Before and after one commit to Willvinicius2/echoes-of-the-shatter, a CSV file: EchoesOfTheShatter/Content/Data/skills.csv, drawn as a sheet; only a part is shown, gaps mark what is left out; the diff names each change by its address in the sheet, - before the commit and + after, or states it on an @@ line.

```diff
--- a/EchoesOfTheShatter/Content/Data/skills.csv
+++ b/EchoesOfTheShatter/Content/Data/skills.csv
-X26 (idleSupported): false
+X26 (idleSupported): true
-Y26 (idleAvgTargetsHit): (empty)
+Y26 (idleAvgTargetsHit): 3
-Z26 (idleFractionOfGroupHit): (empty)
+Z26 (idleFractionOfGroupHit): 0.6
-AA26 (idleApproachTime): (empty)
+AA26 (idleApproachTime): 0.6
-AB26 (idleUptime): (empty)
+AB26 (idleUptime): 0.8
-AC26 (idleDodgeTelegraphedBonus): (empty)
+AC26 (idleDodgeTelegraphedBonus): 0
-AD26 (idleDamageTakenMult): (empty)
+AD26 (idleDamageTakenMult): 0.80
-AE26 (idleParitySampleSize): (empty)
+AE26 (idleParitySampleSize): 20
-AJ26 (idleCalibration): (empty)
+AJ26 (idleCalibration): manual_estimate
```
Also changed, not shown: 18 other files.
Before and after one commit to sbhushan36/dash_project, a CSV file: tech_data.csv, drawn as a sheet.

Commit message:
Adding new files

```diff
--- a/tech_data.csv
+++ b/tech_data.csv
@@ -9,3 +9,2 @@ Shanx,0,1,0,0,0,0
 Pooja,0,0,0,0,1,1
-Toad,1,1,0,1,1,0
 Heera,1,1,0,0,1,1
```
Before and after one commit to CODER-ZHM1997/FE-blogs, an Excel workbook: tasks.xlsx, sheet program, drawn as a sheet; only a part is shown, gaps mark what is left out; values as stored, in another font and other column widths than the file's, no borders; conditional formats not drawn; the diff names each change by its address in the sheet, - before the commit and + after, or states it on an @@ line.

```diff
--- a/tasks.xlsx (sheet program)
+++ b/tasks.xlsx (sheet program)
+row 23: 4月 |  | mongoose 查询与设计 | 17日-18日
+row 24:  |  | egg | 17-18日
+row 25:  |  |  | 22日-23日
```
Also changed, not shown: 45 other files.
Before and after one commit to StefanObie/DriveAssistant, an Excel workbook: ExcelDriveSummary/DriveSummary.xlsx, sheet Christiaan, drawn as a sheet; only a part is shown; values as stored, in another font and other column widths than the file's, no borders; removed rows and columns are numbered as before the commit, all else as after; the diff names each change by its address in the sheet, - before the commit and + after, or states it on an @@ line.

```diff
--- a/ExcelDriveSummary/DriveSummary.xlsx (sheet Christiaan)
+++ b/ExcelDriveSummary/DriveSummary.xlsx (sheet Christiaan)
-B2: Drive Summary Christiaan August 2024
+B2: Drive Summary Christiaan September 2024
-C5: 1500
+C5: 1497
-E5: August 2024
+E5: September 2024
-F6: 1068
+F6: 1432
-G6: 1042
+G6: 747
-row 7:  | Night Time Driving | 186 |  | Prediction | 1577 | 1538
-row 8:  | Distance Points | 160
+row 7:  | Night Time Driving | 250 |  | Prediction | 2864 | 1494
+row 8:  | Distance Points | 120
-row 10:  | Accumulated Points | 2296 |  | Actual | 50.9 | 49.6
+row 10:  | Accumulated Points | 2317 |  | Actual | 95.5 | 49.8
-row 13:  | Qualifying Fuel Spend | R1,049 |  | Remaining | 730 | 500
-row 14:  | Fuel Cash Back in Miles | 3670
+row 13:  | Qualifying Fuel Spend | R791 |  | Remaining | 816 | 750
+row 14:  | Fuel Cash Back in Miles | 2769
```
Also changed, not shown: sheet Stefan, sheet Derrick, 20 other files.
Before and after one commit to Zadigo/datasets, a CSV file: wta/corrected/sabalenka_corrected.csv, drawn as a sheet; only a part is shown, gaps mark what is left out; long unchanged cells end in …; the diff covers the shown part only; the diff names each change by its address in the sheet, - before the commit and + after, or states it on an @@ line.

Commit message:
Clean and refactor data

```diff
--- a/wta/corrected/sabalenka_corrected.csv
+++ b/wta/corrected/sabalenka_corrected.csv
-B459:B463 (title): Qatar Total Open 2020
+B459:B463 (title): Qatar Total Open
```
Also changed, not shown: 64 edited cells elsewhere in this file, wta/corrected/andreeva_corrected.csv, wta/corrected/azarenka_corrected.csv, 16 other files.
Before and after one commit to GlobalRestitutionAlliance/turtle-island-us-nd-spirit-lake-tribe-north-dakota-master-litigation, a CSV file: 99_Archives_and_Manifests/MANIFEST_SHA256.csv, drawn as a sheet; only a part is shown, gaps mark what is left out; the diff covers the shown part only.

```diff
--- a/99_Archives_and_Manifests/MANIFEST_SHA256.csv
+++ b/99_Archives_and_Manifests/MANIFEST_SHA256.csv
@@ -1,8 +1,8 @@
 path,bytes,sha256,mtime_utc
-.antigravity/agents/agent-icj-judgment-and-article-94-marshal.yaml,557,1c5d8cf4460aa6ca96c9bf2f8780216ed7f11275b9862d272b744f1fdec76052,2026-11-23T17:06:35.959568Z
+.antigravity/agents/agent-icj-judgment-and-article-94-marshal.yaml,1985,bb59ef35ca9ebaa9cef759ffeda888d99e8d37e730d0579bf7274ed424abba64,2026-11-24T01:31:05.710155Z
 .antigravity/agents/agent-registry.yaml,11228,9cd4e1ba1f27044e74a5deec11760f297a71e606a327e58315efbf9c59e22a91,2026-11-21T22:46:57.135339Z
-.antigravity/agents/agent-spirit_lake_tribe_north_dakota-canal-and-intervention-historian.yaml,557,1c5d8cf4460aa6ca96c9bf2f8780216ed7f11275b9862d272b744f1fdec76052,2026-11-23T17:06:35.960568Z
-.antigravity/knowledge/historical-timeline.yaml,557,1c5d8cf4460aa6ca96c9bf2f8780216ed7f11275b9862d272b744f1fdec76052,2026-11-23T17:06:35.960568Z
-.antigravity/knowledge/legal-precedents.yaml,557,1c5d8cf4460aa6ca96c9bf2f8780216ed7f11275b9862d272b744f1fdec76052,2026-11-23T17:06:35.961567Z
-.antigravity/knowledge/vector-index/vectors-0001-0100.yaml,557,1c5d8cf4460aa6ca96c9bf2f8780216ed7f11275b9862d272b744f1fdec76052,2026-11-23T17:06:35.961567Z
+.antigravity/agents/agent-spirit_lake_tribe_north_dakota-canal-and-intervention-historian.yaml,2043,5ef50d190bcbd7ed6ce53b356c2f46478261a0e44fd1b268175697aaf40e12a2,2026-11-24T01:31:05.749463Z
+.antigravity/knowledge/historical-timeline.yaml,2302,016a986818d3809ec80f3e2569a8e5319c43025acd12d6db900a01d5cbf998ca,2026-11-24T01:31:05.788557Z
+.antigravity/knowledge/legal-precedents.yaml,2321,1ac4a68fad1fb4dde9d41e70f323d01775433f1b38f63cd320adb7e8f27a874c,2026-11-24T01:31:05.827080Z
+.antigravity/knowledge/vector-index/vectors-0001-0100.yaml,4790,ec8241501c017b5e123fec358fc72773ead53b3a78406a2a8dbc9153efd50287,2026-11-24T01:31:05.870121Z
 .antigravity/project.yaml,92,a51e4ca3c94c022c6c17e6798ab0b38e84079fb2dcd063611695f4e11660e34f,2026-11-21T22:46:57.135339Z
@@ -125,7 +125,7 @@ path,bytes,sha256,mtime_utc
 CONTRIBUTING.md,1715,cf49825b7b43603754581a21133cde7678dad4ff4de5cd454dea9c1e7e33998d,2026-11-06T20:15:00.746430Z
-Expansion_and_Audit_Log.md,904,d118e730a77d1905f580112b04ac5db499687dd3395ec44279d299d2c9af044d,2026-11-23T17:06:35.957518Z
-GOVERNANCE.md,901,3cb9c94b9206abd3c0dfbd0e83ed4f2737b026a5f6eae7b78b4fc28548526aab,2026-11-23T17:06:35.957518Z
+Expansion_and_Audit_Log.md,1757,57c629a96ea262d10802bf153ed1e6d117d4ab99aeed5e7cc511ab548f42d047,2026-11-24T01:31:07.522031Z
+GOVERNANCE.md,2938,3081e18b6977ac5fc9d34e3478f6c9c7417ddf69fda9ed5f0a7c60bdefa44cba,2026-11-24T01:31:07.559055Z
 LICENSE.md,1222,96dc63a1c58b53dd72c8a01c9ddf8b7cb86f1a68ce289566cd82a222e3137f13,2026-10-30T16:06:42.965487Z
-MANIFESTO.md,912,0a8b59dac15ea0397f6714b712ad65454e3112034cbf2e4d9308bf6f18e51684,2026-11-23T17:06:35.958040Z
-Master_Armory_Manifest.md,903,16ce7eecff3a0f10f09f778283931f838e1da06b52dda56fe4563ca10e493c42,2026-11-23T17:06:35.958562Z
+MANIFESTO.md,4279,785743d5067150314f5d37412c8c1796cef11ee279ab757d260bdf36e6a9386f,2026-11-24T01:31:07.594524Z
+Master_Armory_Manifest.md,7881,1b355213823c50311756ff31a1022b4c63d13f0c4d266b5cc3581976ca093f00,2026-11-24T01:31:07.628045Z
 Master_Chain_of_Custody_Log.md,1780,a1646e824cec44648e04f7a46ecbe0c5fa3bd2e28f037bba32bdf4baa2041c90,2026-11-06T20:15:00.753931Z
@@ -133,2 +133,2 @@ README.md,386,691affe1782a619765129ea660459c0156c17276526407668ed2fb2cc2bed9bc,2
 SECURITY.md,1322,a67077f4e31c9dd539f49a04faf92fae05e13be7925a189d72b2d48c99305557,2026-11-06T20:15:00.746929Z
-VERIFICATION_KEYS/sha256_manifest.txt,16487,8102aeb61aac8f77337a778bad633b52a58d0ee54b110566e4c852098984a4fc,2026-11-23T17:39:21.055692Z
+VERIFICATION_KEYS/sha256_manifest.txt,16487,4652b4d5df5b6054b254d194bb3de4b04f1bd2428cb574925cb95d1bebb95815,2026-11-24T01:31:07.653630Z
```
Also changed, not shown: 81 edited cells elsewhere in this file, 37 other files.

+++++

» **Required action**
Give again, word for word, the lines of the listing, starting at its first line and ending with the line containing "Also changed, not shown: 18 other files.".

» **Exercise result**
Before and after one commit to Willvinicius2/echoes-of-the-shatter, a CSV file: EchoesOfTheShatter/Content/Data/skills.csv, drawn as a sheet; only a part is shown, gaps mark what is left out; the diff names each change by its address in the sheet, - before the commit and + after, or states it on an @@ line.

```diff
--- a/EchoesOfTheShatter/Content/Data/skills.csv
+++ b/EchoesOfTheShatter/Content/Data/skills.csv
-X26 (idleSupported): false
+X26 (idleSupported): true
-Y26 (idleAvgTargetsHit): (empty)
+Y26 (idleAvgTargetsHit): 3
-Z26 (idleFractionOfGroupHit): (empty)
+Z26 (idleFractionOfGroupHit): 0.6
-AA26 (idleApproachTime): (empty)
+AA26 (idleApproachTime): 0.6
-AB26 (idleUptime): (empty)
+AB26 (idleUptime): 0.8
-AC26 (idleDodgeTelegraphedBonus): (empty)
+AC26 (idleDodgeTelegraphedBonus): 0
-AD26 (idleDamageTakenMult): (empty)
+AD26 (idleDamageTakenMult): 0.80
-AE26 (idleParitySampleSize): (empty)
+AE26 (idleParitySampleSize): 20
-AJ26 (idleCalibration): (empty)
+AJ26 (idleCalibration): manual_estimate
```
Also changed, not shown: 18 other files.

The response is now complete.